RECORDS FOR PROCESSING section start
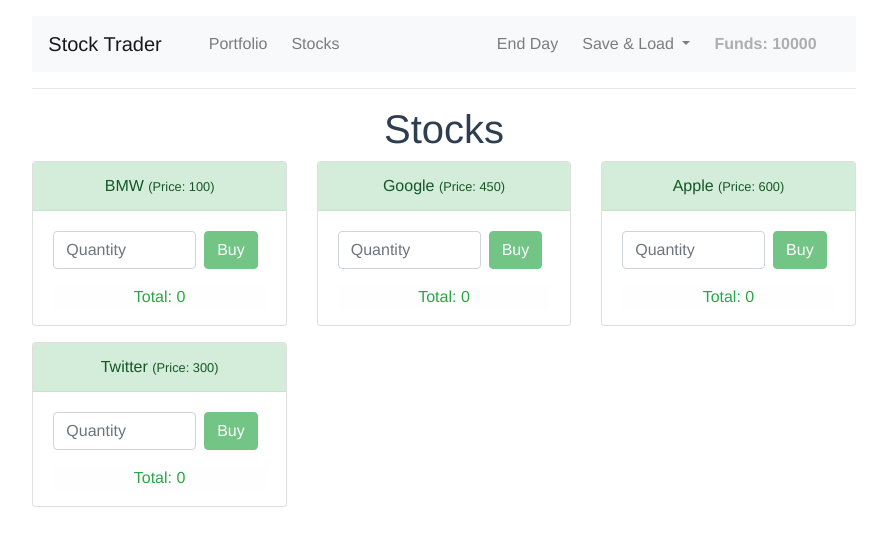
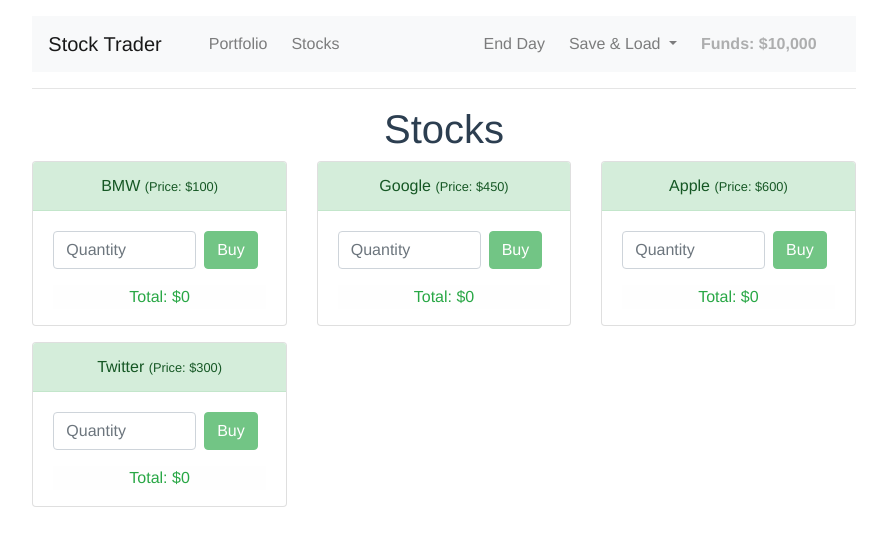
Before and after one commit to lericardolima/curso-vuejs, a Vue app in the folder stock-trader/: page /stocks in a window 1280 px wide. Shown: the top 546 px of the page, without its empty margins (196-1083 px from the left). Built offline with nearby package versions, Linux system fonts and the light colour scheme.

Commit message:
Criar o filter para moeda

```diff
--- a/stock-trader/src/components/Header.vue
+++ b/stock-trader/src/components/Header.vue
@@ -15,7 +15,7 @@
           </ul>
           <ul class="navbar-nav float-right mr-auto">
             <li class="nav-item ml-2">
-              <strong class="nav-link disabled">Funds: {{ funds }}</strong>
+              <strong class="nav-link disabled">Funds: {{ funds | currency }}</strong>
             </li>
           </ul>
           <ul class="float-right flex-row navbar-nav navbar-right">
--- a/stock-trader/src/components/Home.vue
+++ b/stock-trader/src/components/Home.vue
@@ -4,7 +4,7 @@
     <h6>You may Save & Load your Data</h6>
     <h6>Click on 'End Day' to begin a New Day!</h6>
     <hr>
-    <p>Your funds: {{ funds }}</p>
+    <p>Your funds: {{ funds | currency }}</p>
   </div>
 </template>
 <script>
--- a/stock-trader/src/components/portfolio/Stock.vue
+++ b/stock-trader/src/components/portfolio/Stock.vue
@@ -3,7 +3,7 @@
     <div class="card">
       <div class="card-header alert-info">
         {{ stock.name }}
-        <small>(Price: {{ stock.price }} | Quantity: {{ stock.quantity }})</small>
+        <small>(Price: {{ stock.price | currency }} | Quantity: {{ stock.quantity }})</small>
       </div>
       <div class="pb-0 flex-column card-body">
         <div class="d-flex flex-row mb-3">
@@ -19,7 +19,7 @@
           <p v-if="!isQuantityZeroOrPositive" class="text-danger">Invalid quantity.</p>
           <p v-if="isQuantityZeroOrPositive && isQuantitySufficient"
             class="text-success"
-          >Total: {{ this.quantity * this.stock.price }}</p>
+          >Total: {{ this.quantity * this.stock.price | currency }}</p>
         </div>
       </div>
     </div>
--- a/stock-trader/src/components/stocks/Stock.vue
+++ b/stock-trader/src/components/stocks/Stock.vue
@@ -3,7 +3,7 @@
     <div class="card">
       <div class="card-header alert-success">
         {{ stock.name }}
-        <small>(Price: {{ stock.price }})</small>
+        <small>(Price: {{ stock.price | currency }})</small>
       </div>
       <div class="pb-0 flex-column card-body">
         <div class="d-flex flex-row mb-3">
@@ -24,7 +24,7 @@
           <p
             v-if="isQuantityZeroOrPositive && areFundsSufficient"
             class="text-success"
-          >Total: {{ this.quantity * this.stock.price }}</p>
+          >Total: {{ this.quantity * this.stock.price | currency }}</p>
         </div>
       </div>
     </div>
--- /dev/null
+++ b/stock-trader/src/filters/currency.js
@@ -0,0 +1,3 @@
+export default function(value) {
+    return value ? '$' + value.toLocaleString() : '$0';
+}
--- a/stock-trader/src/main.js
+++ b/stock-trader/src/main.js
@@ -3,6 +3,7 @@
 import VueRouter from 'vue-router'
 import routes from './routes'
 import store from './store/store'
+import currency from './filters/currency'
 import { BootstrapVue, IconsPlugin } from 'bootstrap-vue'
 
 // Bootstrap configuration
@@ -22,6 +23,9 @@
   mode: 'history'
 });
 
+// Filters
+Vue.filter('currency', currency);
+
 new Vue({
   render: h => h(App),
   router: router,
```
RECORDS FOR PROCESSING section end
TASK TO COMPLETE: Copy these entries precisely and drop any picture.

OUTPUT FOR THIS TASK:
Before and after one commit to lericardolima/curso-vuejs, a Vue app in the folder stock-trader/: page /stocks in a window 1280 px wide. Shown: the top 546 px of the page, without its empty margins (196-1083 px from the left). Built offline with nearby package versions, Linux system fonts and the light colour scheme.

Commit message:
Criar o filter para moeda

```diff
--- a/stock-trader/src/components/Header.vue
+++ b/stock-trader/src/components/Header.vue
@@ -15,7 +15,7 @@
           </ul>
           <ul class="navbar-nav float-right mr-auto">
             <li class="nav-item ml-2">
-              <strong class="nav-link disabled">Funds: {{ funds }}</strong>
+              <strong class="nav-link disabled">Funds: {{ funds | currency }}</strong>
             </li>
           </ul>
           <ul class="float-right flex-row navbar-nav navbar-right">
--- a/stock-trader/src/components/Home.vue
+++ b/stock-trader/src/components/Home.vue
@@ -4,7 +4,7 @@
     <h6>You may Save & Load your Data</h6>
     <h6>Click on 'End Day' to begin a New Day!</h6>
     <hr>
-    <p>Your funds: {{ funds }}</p>
+    <p>Your funds: {{ funds | currency }}</p>
   </div>
 </template>
 <script>
--- a/stock-trader/src/components/portfolio/Stock.vue
+++ b/stock-trader/src/components/portfolio/Stock.vue
@@ -3,7 +3,7 @@
     <div class="card">
       <div class="card-header alert-info">
         {{ stock.name }}
-        <small>(Price: {{ stock.price }} | Quantity: {{ stock.quantity }})</small>
+        <small>(Price: {{ stock.price | currency }} | Quantity: {{ stock.quantity }})</small>
       </div>
       <div class="pb-0 flex-column card-body">
         <div class="d-flex flex-row mb-3">
@@ -19,7 +19,7 @@
           <p v-if="!isQuantityZeroOrPositive" class="text-danger">Invalid quantity.</p>
           <p v-if="isQuantityZeroOrPositive && isQuantitySufficient"
             class="text-success"
-          >Total: {{ this.quantity * this.stock.price }}</p>
+          >Total: {{ this.quantity * this.stock.price | currency }}</p>
         </div>
       </div>
     </div>
--- a/stock-trader/src/components/stocks/Stock.vue
+++ b/stock-trader/src/components/stocks/Stock.vue
@@ -3,7 +3,7 @@
     <div class="card">
       <div class="card-header alert-success">
         {{ stock.name }}
-        <small>(Price: {{ stock.price }})</small>
+        <small>(Price: {{ stock.price | currency }})</small>
       </div>
       <div class="pb-0 flex-column card-body">
         <div class="d-flex flex-row mb-3">
@@ -24,7 +24,7 @@
           <p
             v-if="isQuantityZeroOrPositive && areFundsSufficient"
             class="text-success"
-          >Total: {{ this.quantity * this.stock.price }}</p>
+          >Total: {{ this.quantity * this.stock.price | currency }}</p>
         </div>
       </div>
     </div>
--- /dev/null
+++ b/stock-trader/src/filters/currency.js
@@ -0,0 +1,3 @@
+export default function(value) {
+    return value ? '$' + value.toLocaleString() : '$0';
+}
--- a/stock-trader/src/main.js
+++ b/stock-trader/src/main.js
@@ -3,6 +3,7 @@
 import VueRouter from 'vue-router'
 import routes from './routes'
 import store from './store/store'
+import currency from './filters/currency'
 import { BootstrapVue, IconsPlugin } from 'bootstrap-vue'
 
 // Bootstrap configuration
@@ -22,6 +23,9 @@
   mode: 'history'
 });
 
+// Filters
+Vue.filter('currency', currency);
+
 new Vue({
   render: h => h(App),
   router: router,
```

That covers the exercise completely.